The amount of admin done by traditional HR departments is tremendous. HR staff dedicates so much of its time to rote tasks, like filling in timesheets that it doesn’t have any time to devote to value-added activities. 

Fortunately, that’s yet another thing that the cloud can solve. When remote workers log onto programs they need for work, you can use apps to automatically track the time that they spend working. Workers can then automatically clock off by closing the application. This way, you can see how many hours everyone works, and how much overtime they’re doing, if any.

The same applies to expenses. Harvest, for instance, lets you track things like project costs and meals out with clients. And other tools, like Forecard, show you how far team members are progressing in a particular activity, sharing those data with the rest of the team, helping to cut down on emails. 

Perform Integrations.

It’s worth pointing out that the cloud isn’t just a suite of services that you buy off the shelf. While it can be that, there are also plenty of opportunities for integration. 

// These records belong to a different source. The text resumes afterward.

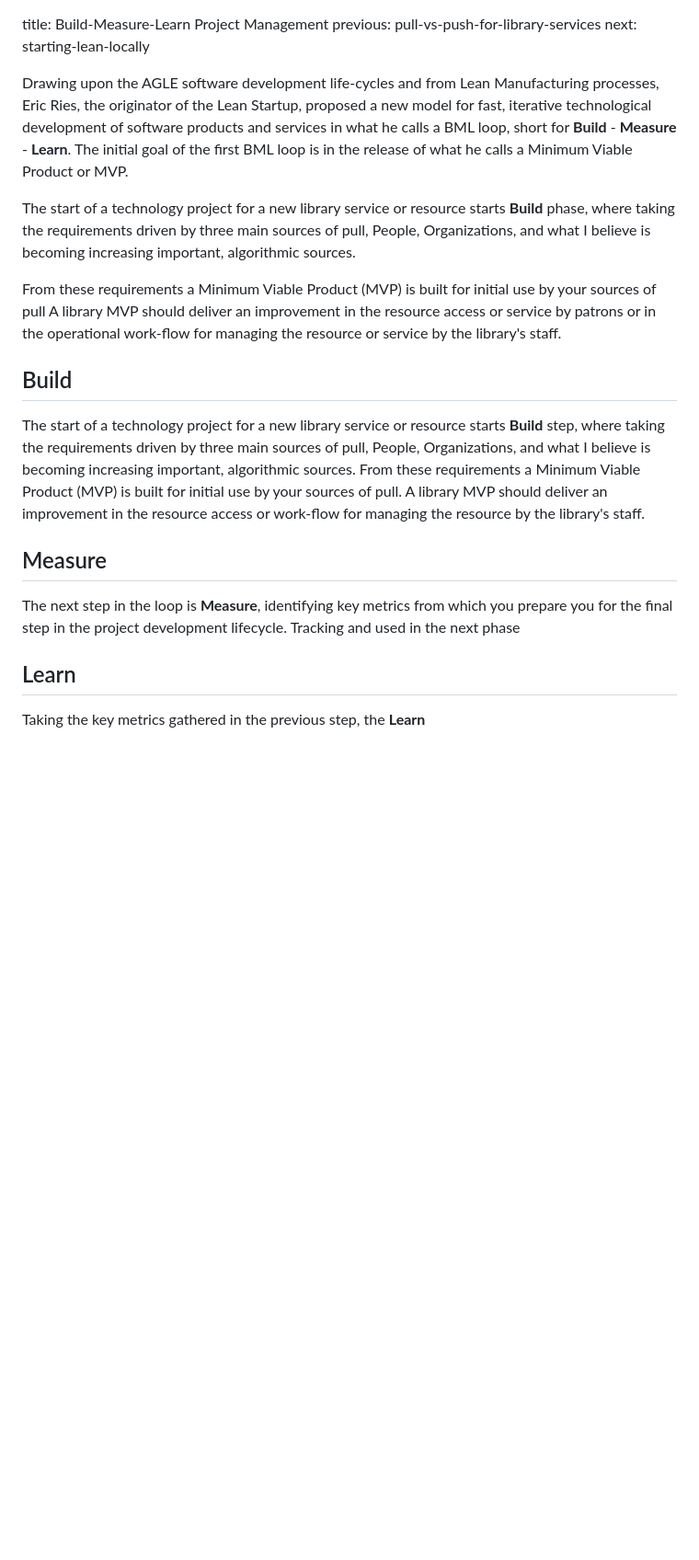
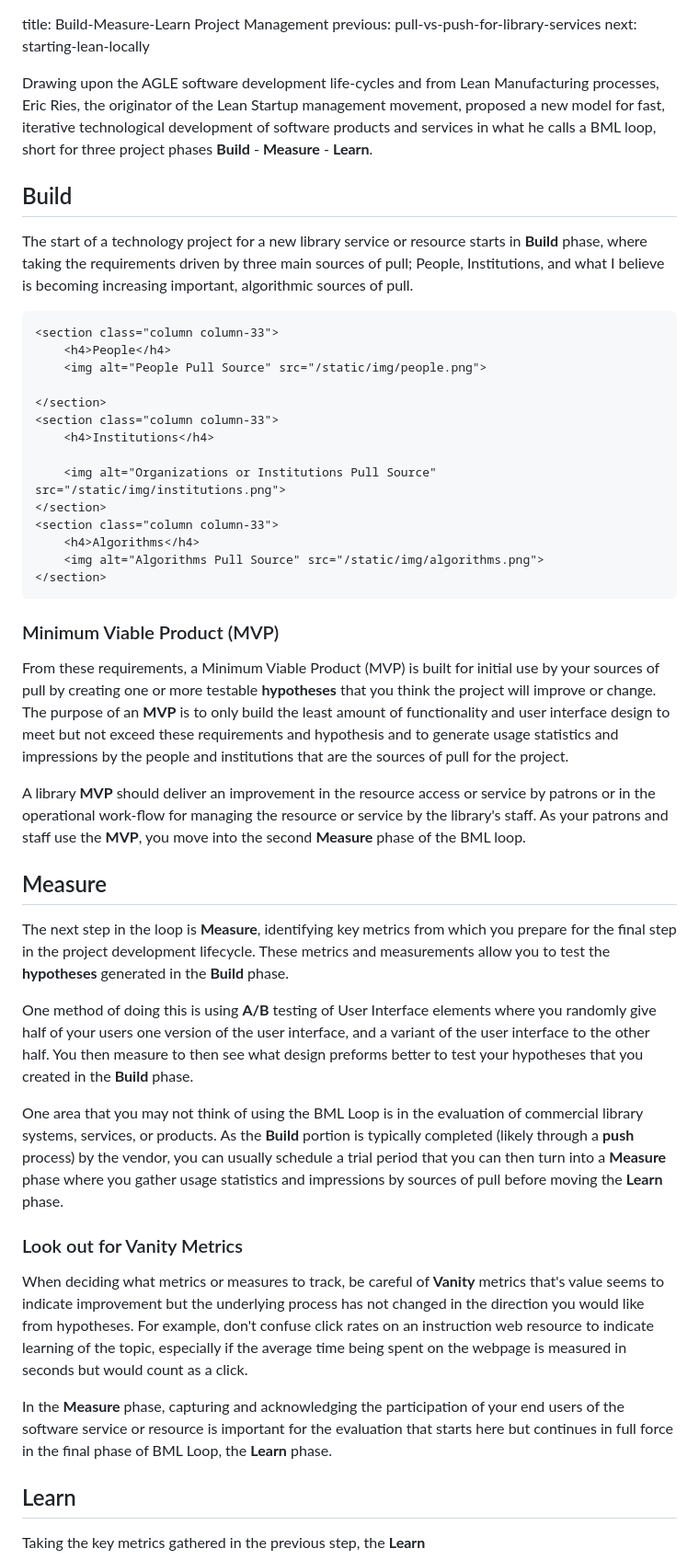
Before and after one commit to jermnelson/icol-2017, a Markdown page: pages/build-measure-learn-project-management.md, the part around the change. Shown: that part at 92% size. Rendered like a GitHub page; blank space fills up the shorter version.

```diff
--- a/pages/build-measure-learn-project-management.md
+++ b/pages/build-measure-learn-project-management.md
@@ -3,36 +3,78 @@ previous: pull-vs-push-for-library-services
 next: starting-lean-locally
 
 Drawing upon the AGLE software development life-cycles and from Lean Manufacturing
-processes, Eric Ries, the originator of the Lean Startup, proposed a new model
+processes, Eric Ries, the originator of the Lean Startup management movement, proposed a new model
 for fast, iterative technological development of software products and services in
-what he calls a BML loop, short for **Build** - **Measure** - **Learn**. The initial
-goal of the first BML loop is in the release of what he calls a Minimum Viable Product or
-MVP.
-
-The start of a technology project for a new library service or resource starts
-**Build** phase, where taking the requirements driven by three
-main sources of pull, People, Organizations, and what I believe is becoming
-increasing important, algorithmic sources.
-
-From these requirements a Minimum Viable Product (MVP) is built for initial
-use by your sources of pull
-A library MVP should deliver an improvement in the resource access or service
-by patrons or in the operational work-flow for managing the
-resource or service by the library's staff.
+what he calls a BML loop, short for three project phases
+**Build** - **Measure** - **Learn**.
 
 ## Build
-The start of a technology project for a new library service or resource starts
-**Build** step, where taking the requirements driven by three
-main sources of pull, People, Organizations, and what I believe is becoming
-increasing important, algorithmic sources. From these requirements a
-Minimum Viable Product (MVP) is built for initial use by your sources of pull.
-A library MVP should deliver an improvement in the resource access or work-flow
-for managing the resource by the library's staff.
+The start of a technology project for a new library service or resource starts in
+**Build** phase, where taking the requirements driven by three
+main sources of pull; People, Institutions, and what I believe is becoming
+increasing important, algorithmic sources of pull.
+
+<div class="row">
+
+    <section class="column column-33">
+        <h4>People</h4>
+        <img alt="People Pull Source" src="/static/img/people.png">
+
+    </section>
+    <section class="column column-33">
+        <h4>Institutions</h4>
+
+        <img alt="Organizations or Institutions Pull Source" src="/static/img/institutions.png">
+    </section>
+    <section class="column column-33">
+        <h4>Algorithms</h4>
+        <img alt="Algorithms Pull Source" src="/static/img/algorithms.png">
+    </section>
+</div>
+
+### Minimum Viable Product (MVP)
+From these requirements,  a
+Minimum Viable Product (MVP) is built for initial use by your sources of pull by
+creating one or more testable **hypotheses** that you think the project will improve or change.
+The purpose
+of an **MVP** is to only build the least amount of functionality and user interface design
+to meet but not exceed these requirements and hypothesis and to generate usage statistics and impressions
+by the people and institutions that are the sources of pull for the project.
+
+A library **MVP** should deliver an improvement in the resource access or service
+by patrons or in the operational work-flow for managing the
+resource or service by the library's staff. As your patrons and staff use the **MVP**,
+you move into the second **Measure** phase of the BML loop.
+
 
 ## Measure
 The next step in the loop is **Measure**, identifying key metrics
-from which you prepare you for the final step in the project development lifecycle.
-Tracking and used in the next phase
+from which you prepare for the final step in the project development lifecycle.
+These metrics and measurements allow you to test the **hypotheses** generated in the **Build** phase.
+
+One method of doing this is using **A/B** testing of User Interface elements where you
+randomly give half of your users one version of the user interface, and a variant of the user interface
+to the other half. You then measure to then see what design preforms better to test your
+hypotheses that you created in the **Build** phase.
+
+One area that you may not think of using the BML Loop is in the evaluation of commercial
+library systems, services, or products. As the **Build** portion is typically completed (likely through
+a **push** process) by the vendor, you can usually schedule a trial period that you can then turn into
+a **Measure** phase where you gather usage statistics and impressions by sources of pull
+before moving the **Learn** phase.
+
+### Look out for Vanity Metrics
+When deciding what metrics or measures to track, be careful of **Vanity** metrics
+that's value seems to indicate improvement but the underlying process has not changed
+in the direction you would like from hypotheses. For example, don't confuse click rates
+on an instruction web resource to indicate learning of the topic, especially if the average
+time being spent on the webpage is measured in seconds but would count as a click.
+
+
+In the **Measure** phase, capturing and acknowledging the participation of your
+end users of the software service or resource is important for the evaluation
+that starts here but continues in full force in the final phase of BML Loop, the
+**Learn** phase.
 
 ## Learn
 Taking the key metrics gathered in the previous step, the <strong>Learn</strong>
```
Also changed, not shown: pages/starting-lean-locally.md (+66 -16 lines), static/img/cc-logo.png (added), 4 other files.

Let’s say, for instance, that you use a messaging app to talk to customers and you have a separate stand-alone CRM. Here’s the beauty of integrations: developers will actually combine both of them for you so you get the features you need in a comprehensive package. 

Businesses integrate software products all the time. The ultimate goal is to consolidate all your operations into a single platform. But even if you don’t achieve that lofty vision, you can still benefit tremendously by getting the apps you use to work together in a way that enhances productivity. 

Manage Sales Pipelines.

How many sales pipelines does your company have? 

If you’re honest, you probably have several. 

The main one is your shopfront or online store. And others could include your apps, social media accounts and chatbots. 

The problem is that it is difficult to integrate all these into a cohesive whole. Customers want to be able to approach a business and get them to solve their problems for them. They don’t want to have to think about which channel they use when interacting. The whole thing should be seamless. 

Moving to the cloud allows you to achieve this kind of customer experience. You can integrate all your digital channels into a single dashboard you can share with all your staff. That way, your customers feel as though you have a continuous relationship with them. It’s an amazing experience and a great way to differentiate yourself from everyone else in your industry. 

Ideally, this post should have convinced you of the value of moving your operations to the cloud. Will you try it?